Screenshot and code edit data:
○ ○ ○

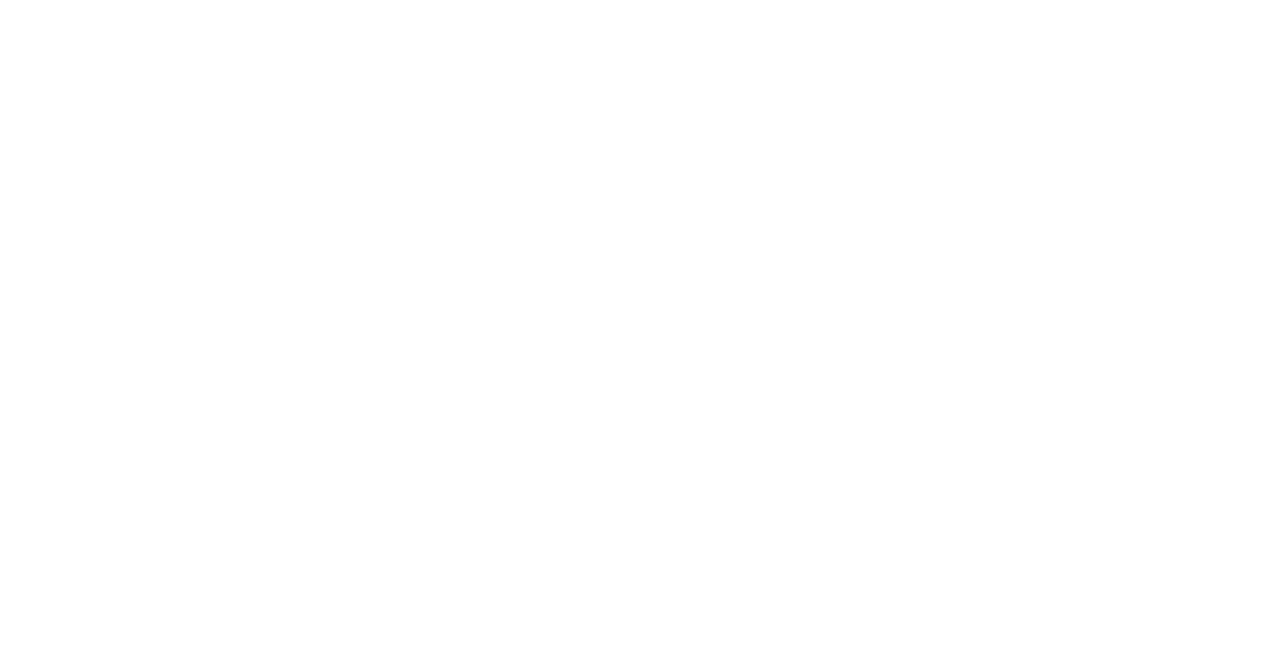
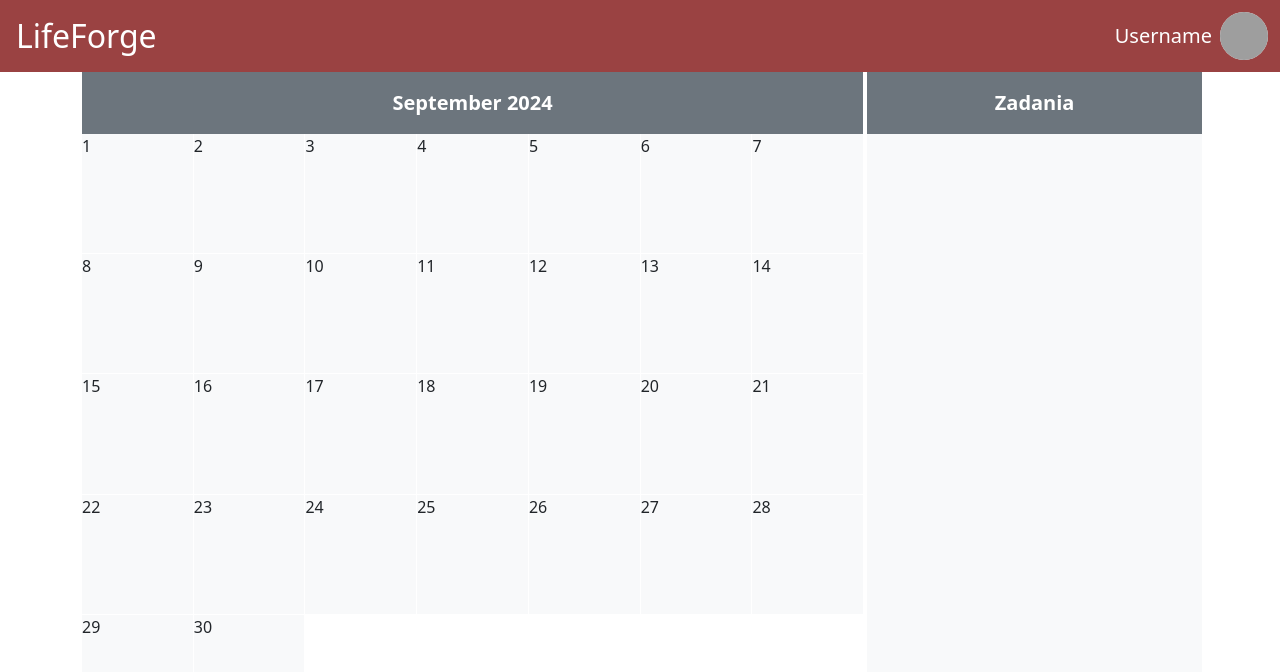
Before and after one commit to DGuziur/LifeForge, an Angular app in the folder FE/: page /calendar in a window 1280 px wide. Before the commit this address led to /. Shown: the top 672 px of the page. Built offline with nearby package versions, Linux system fonts and the light colour scheme; grey boxes are pictures that could not be loaded.

Commit message:
calendar view created

```diff
--- a/FE/src/app/app.routes.ts
+++ b/FE/src/app/app.routes.ts
@@ -3,7 +3,6 @@
 export const routes: Routes = [
   {
     path: '',
-    pathMatch: 'full',
     loadComponent: () =>
       import('./layout/layout.component').then((c) => c.LayoutComponent),
     children: [
--- a/FE/src/app/modules/calendar/components/calendar/calendar.component.html
+++ b/FE/src/app/modules/calendar/components/calendar/calendar.component.html
@@ -1 +1,16 @@
-<p>calendar works!</p>
+<div class="text-md-center p-3 text-bg-secondary fw-bold fs-5">
+  September 2024
+</div>
+<div class="d-grid calendar-days">
+  @for (
+    day of [
+      1, 2, 3, 4, 5, 6, 7, 8, 9, 10, 11, 12, 13, 14, 15, 16, 17, 18, 19, 20, 21,
+      22, 23, 24, 25, 26, 27, 28, 29, 30
+    ];
+    track day
+  ) {
+    <div class="bg-body-tertiary">
+      {{ day }}
+    </div>
+  }
+</div>
--- a/FE/src/app/modules/calendar/components/calendar/calendar.component.scss
+++ b/FE/src/app/modules/calendar/components/calendar/calendar.component.scss
@@ -0,0 +1,10 @@
+.calendar-day {
+  height: 100%;
+  width: 100%;
+}
+
+.calendar-days {
+  grid-template-columns: repeat(7, 1fr);
+  gap: 1px;
+  min-height: 75vh;
+}
--- /dev/null
+++ b/FE/src/app/modules/calendar/helpers/interfaces/day.type.ts
@@ -0,0 +1,6 @@
+import { Task } from './task.type';
+
+export interface Day {
+  date: Date;
+  tasks?: Task[];
+}
--- /dev/null
+++ b/FE/src/app/modules/calendar/helpers/interfaces/task.type.ts
@@ -0,0 +1,6 @@
+export interface Task {
+  title: string;
+  description: string;
+  dueDate?: Date;
+  completed: boolean;
+}
--- a/FE/src/app/modules/calendar/pages/main-calendar-view/main-calendar-view.component.html
+++ b/FE/src/app/modules/calendar/pages/main-calendar-view/main-calendar-view.component.html
@@ -1 +1,6 @@
-<p>main-calendar-view works!</p>
+<div class="d-grid gap-1 calendar-main-page-container">
+  <lf-calendar></lf-calendar>
+  <div class="w-100 h-100 bg-body-tertiary">
+    <div class="text-md-center p-3 text-bg-secondary fw-bold fs-5">Zadania</div>
+  </div>
+</div>
--- a/FE/src/app/modules/calendar/pages/main-calendar-view/main-calendar-view.component.scss
+++ b/FE/src/app/modules/calendar/pages/main-calendar-view/main-calendar-view.component.scss
@@ -0,0 +1,3 @@
+.calendar-main-page-container {
+  grid-template-columns: 70% 30%;
+}
```
Also changed, not shown: FE/src/app/modules/calendar/components/calendar/calendar.component.ts (+3 -5 lines), FE/src/app/modules/calendar/pages/main-calendar-view/main-calendar-view.component.ts (+4 -5 lines).
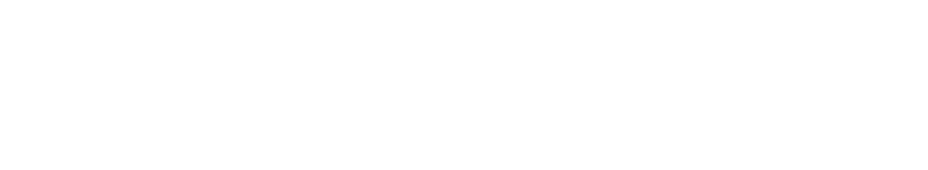
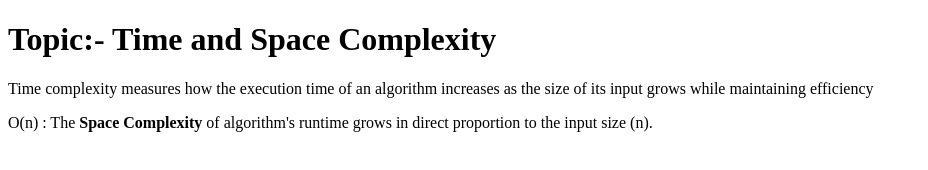
Before and after one commit to acciojob/time-and-space-complexity-Anurag-Sulkiya, a website: page main.html in a window 1280 px wide. Shown: the whole page, without its empty margins (0-928 px from the left). Drawn offline with Linux system fonts and the light colour scheme.

Commit message:
created a submission

```diff
--- a/main.html
+++ b/main.html
@@ -8,6 +8,9 @@
 
 <body>
 	<!-- the entire body must be written by student -->
+	<h1>Topic:- Time and Space Complexity</h1>
+	<p>Time complexity measures how the execution time of an algorithm increases as the size of its input grows while maintaining efficiency</p>
+	<p>O(n) : The <b> Space Complexity</b> of algorithm's runtime grows in direct proportion to the input size (n).</p>
     <script type="text/javascript" src="./script.js">
 </script>
 
```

○ ○ ○

WHAT IS EXPECTED: Search the records for the string "html" and report each line that has it.

ANSWER BOX:
--- a/FE/src/app/modules/calendar/components/calendar/calendar.component.html
+++ b/FE/src/app/modules/calendar/components/calendar/calendar.component.html
--- a/FE/src/app/modules/calendar/pages/main-calendar-view/main-calendar-view.component.html
+++ b/FE/src/app/modules/calendar/pages/main-calendar-view/main-calendar-view.component.html
Before and after one commit to acciojob/time-and-space-complexity-Anurag-Sulkiya, a website: page main.html in a window 1280 px wide. Shown: the whole page, without its empty margins (0-928 px from the left). Drawn offline with Linux system fonts and the light colour scheme.
--- a/main.html
+++ b/main.html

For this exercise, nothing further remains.